Russia’s international currency reserves have fallen by $56.7bn to reach $572.7bn (including the CBR’s frozen reserves in Europe) as of July 8 (chart), the Central Bank of Russia reported on July 15.
The fall comes as Russia is seeing the biggest inflows of capital ever thanks to high oil prices and a concurrent collapse in imports.
Russia's current account surplus hit a record of $70.1bn in the second quarter of the year, as surging revenues from energy and commodity exports helped offset the impact of US and European sanctions imposed over President Vladimir Putin's invasion of Ukraine.

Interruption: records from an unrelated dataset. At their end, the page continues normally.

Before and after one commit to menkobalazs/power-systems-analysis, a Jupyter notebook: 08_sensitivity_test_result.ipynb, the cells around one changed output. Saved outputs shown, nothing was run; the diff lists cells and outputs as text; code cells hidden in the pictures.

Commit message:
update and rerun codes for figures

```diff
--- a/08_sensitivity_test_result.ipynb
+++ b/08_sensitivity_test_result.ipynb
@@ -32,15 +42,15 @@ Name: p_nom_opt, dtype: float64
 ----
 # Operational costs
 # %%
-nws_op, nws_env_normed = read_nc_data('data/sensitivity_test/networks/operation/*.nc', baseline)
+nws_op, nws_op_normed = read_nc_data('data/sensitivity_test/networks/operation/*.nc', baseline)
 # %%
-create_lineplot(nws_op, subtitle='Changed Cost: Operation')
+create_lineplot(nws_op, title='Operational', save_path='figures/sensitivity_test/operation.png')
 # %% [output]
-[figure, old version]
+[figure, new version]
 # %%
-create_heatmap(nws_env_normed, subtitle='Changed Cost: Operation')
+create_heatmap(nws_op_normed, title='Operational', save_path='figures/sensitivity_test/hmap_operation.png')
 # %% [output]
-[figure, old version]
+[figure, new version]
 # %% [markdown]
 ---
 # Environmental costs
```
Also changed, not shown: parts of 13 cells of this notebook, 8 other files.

“Russia’s current account surplus widened significantly to $70.1bn in the second quarter of 2022 from $17.3bn in the corresponding period of the previous year, a preliminary estimate showed,” Trading Economics said in a note. “It was the largest current account surplus since available records began in 1994, supported by Russia’s heavyweight commodity exports while sweeping sanctions lowered the amount of purchases the Russian economy took in. The goods and services aggregate surplus surged to $80.7bn from $34.8bn a year ago. At the same time, the primary and secondary income gap narrowed to $10.6bn from $17.5bn.”
However, this extra money has not shown up in the central bank’s reserves yet, although the rebalance of reserves, where money accumulated by the Ministry of Finance in the form of oil export receipts, only happens periodically.

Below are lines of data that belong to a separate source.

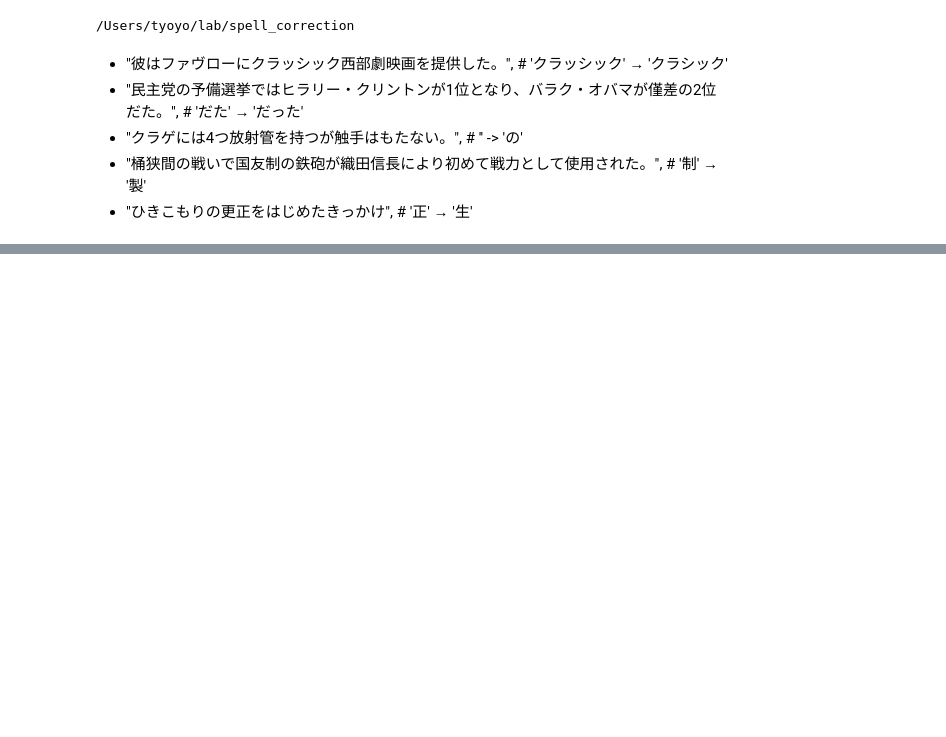
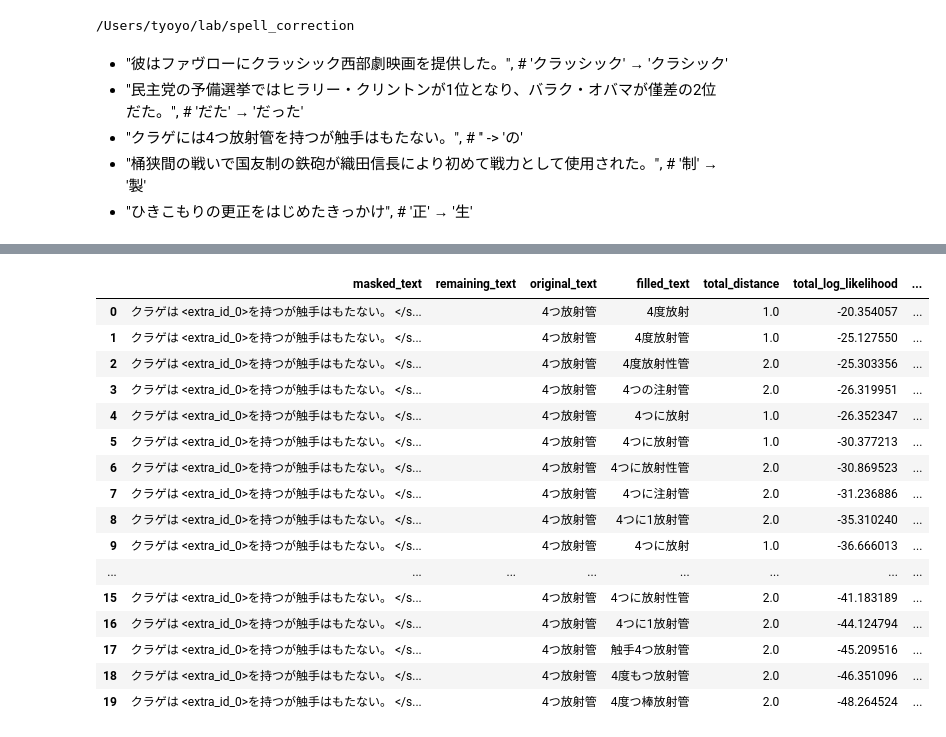
Before and after one commit to tyo-yo/spell_correction, a Jupyter notebook: notebooks/analyze_mt5_small_matching.ipynb, the cells around one changed output, grey strips where cells are left out. Saved outputs shown, nothing was run; the diff lists cells and outputs as text; code cells hidden in the pictures; blank space fills up the shorter version.

```diff
--- a/notebooks/analyze_mt5_small_matching.ipynb
+++ b/notebooks/analyze_mt5_small_matching.ipynb
@@ -156,0 +279,22 @@ to_df(beams).head(n=20)
+# %%
+beams = spell_corrector.beam_search("クラゲは <extra_id_0>を持つが触手はもたない。 </s>4つ放射管", original_token="4つ放射管", beam_size=10)
+df = to_df(beams)
+df
+# %% [output]
+|  | masked_text | remaining_text | original_text | filled_text | total_distance | total_log_likelihood | ... |
+| 0 | クラゲは <extra_id_0>を持つが触手はもたない。 </s... |  | 4つ放射管 | 4度放射 | 1.0 | -20.354057 | ... |
+| 1 | クラゲは <extra_id_0>を持つが触手はもたない。 </s... |  | 4つ放射管 | 4度放射管 | 1.0 | -25.127550 | ... |
+| 2 | クラゲは <extra_id_0>を持つが触手はもたない。 </s... |  | 4つ放射管 | 4度放射性管 | 2.0 | -25.303356 | ... |
+| 3 | クラゲは <extra_id_0>を持つが触手はもたない。 </s... |  | 4つ放射管 | 4つの注射管 | 2.0 | -26.319951 | ... |
+| 4 | クラゲは <extra_id_0>を持つが触手はもたない。 </s... |  | 4つ放射管 | 4つに放射 | 1.0 | -26.352347 | ... |
+| 5 | クラゲは <extra_id_0>を持つが触手はもたない。 </s... |  | 4つ放射管 | 4つに放射管 | 1.0 | -30.377213 | ... |
+| 6 | クラゲは <extra_id_0>を持つが触手はもたない。 </s... |  | 4つ放射管 | 4つに放射性管 | 2.0 | -30.869523 | ... |
+| 7 | クラゲは <extra_id_0>を持つが触手はもたない。 </s... |  | 4つ放射管 | 4つに注射管 | 2.0 | -31.236886 | ... |
+| 8 | クラゲは <extra_id_0>を持つが触手はもたない。 </s... |  | 4つ放射管 | 4つに1放射管 | 2.0 | -35.310240 | ... |
+| 9 | クラゲは <extra_id_0>を持つが触手はもたない。 </s... |  | 4つ放射管 | 4つに放射 | 1.0 | -36.666013 | ... |
+| ... | ... | ... | ... | ... | ... | ... | ... |
+| 15 | クラゲは <extra_id_0>を持つが触手はもたない。 </s... |  | 4つ放射管 | 4つに放射性管 | 2.0 | -41.183189 | ... |
+| 16 | クラゲは <extra_id_0>を持つが触手はもたない。 </s... |  | 4つ放射管 | 4つに1放射管 | 2.0 | -44.124794 | ... |
+| 17 | クラゲは <extra_id_0>を持つが触手はもたない。 </s... |  | 4つ放射管 | 触手4つ放射管 | 2.0 | -45.209516 | ... |
+| 18 | クラゲは <extra_id_0>を持つが触手はもたない。 </s... |  | 4つ放射管 | 4度もつ放射管 | 2.0 | -46.351096 | ... |
+| 19 | クラゲは <extra_id_0>を持つが触手はもたない。 </s... |  | 4つ放射管 | 4度つ棒放射管 | 2.0 | -48.264524 | ... |
```
Also changed, not shown: parts of 20 cells of this notebook, 1 other file.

The fall is also surprising, as thanks to the sanctions regime, the Kremlin has little to spend its money on at the moment. “The only thing that Russia is importing at the moment is money,” is a quip circulating on social media at the moment.